## [Information provided]
((

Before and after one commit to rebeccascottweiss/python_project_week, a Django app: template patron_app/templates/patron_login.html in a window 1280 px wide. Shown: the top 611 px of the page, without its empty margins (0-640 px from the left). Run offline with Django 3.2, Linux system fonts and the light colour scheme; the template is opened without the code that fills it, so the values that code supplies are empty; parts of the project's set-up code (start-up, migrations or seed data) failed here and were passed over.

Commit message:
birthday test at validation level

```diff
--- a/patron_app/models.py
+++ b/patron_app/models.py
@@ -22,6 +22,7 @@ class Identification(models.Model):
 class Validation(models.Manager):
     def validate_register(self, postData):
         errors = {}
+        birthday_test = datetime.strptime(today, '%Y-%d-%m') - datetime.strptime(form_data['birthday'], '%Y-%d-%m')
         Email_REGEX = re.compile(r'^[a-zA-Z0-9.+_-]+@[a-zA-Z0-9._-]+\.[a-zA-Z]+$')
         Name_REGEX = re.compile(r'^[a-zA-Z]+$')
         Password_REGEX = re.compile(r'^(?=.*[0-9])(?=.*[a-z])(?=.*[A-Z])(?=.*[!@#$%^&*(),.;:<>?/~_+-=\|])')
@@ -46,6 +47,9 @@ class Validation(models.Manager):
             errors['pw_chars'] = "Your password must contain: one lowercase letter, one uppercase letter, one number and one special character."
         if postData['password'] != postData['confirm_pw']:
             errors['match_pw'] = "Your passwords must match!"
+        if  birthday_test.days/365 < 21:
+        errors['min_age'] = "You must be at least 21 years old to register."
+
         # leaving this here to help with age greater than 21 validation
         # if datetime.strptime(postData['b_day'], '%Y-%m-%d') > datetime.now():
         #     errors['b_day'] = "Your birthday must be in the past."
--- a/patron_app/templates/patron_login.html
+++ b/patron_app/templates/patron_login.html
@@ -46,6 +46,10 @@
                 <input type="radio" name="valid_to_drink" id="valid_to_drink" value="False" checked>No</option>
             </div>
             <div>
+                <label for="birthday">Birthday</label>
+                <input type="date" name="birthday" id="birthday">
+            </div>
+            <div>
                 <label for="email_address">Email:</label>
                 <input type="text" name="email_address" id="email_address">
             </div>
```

))

Your task is to retype the records precisely as they stand.

Before and after one commit to rebeccascottweiss/python_project_week, a Django app: template patron_app/templates/patron_login.html in a window 1280 px wide. Shown: the top 611 px of the page, without its empty margins (0-640 px from the left). Run offline with Django 3.2, Linux system fonts and the light colour scheme; the template is opened without the code that fills it, so the values that code supplies are empty; parts of the project's set-up code (start-up, migrations or seed data) failed here and were passed over.

Commit message:
birthday test at validation level

```diff
--- a/patron_app/models.py
+++ b/patron_app/models.py
@@ -22,6 +22,7 @@ class Identification(models.Model):
 class Validation(models.Manager):
     def validate_register(self, postData):
         errors = {}
+        birthday_test = datetime.strptime(today, '%Y-%d-%m') - datetime.strptime(form_data['birthday'], '%Y-%d-%m')
         Email_REGEX = re.compile(r'^[a-zA-Z0-9.+_-]+@[a-zA-Z0-9._-]+\.[a-zA-Z]+$')
         Name_REGEX = re.compile(r'^[a-zA-Z]+$')
         Password_REGEX = re.compile(r'^(?=.*[0-9])(?=.*[a-z])(?=.*[A-Z])(?=.*[!@#$%^&*(),.;:<>?/~_+-=\|])')
@@ -46,6 +47,9 @@ class Validation(models.Manager):
             errors['pw_chars'] = "Your password must contain: one lowercase letter, one uppercase letter, one number and one special character."
         if postData['password'] != postData['confirm_pw']:
             errors['match_pw'] = "Your passwords must match!"
+        if  birthday_test.days/365 < 21:
+        errors['min_age'] = "You must be at least 21 years old to register."
+
         # leaving this here to help with age greater than 21 validation
         # if datetime.strptime(postData['b_day'], '%Y-%m-%d') > datetime.now():
         #     errors['b_day'] = "Your birthday must be in the past."
--- a/patron_app/templates/patron_login.html
+++ b/patron_app/templates/patron_login.html
@@ -46,6 +46,10 @@
                 <input type="radio" name="valid_to_drink" id="valid_to_drink" value="False" checked>No</option>
             </div>
             <div>
+                <label for="birthday">Birthday</label>
+                <input type="date" name="birthday" id="birthday">
+            </div>
+            <div>
                 <label for="email_address">Email:</label>
                 <input type="text" name="email_address" id="email_address">
             </div>
```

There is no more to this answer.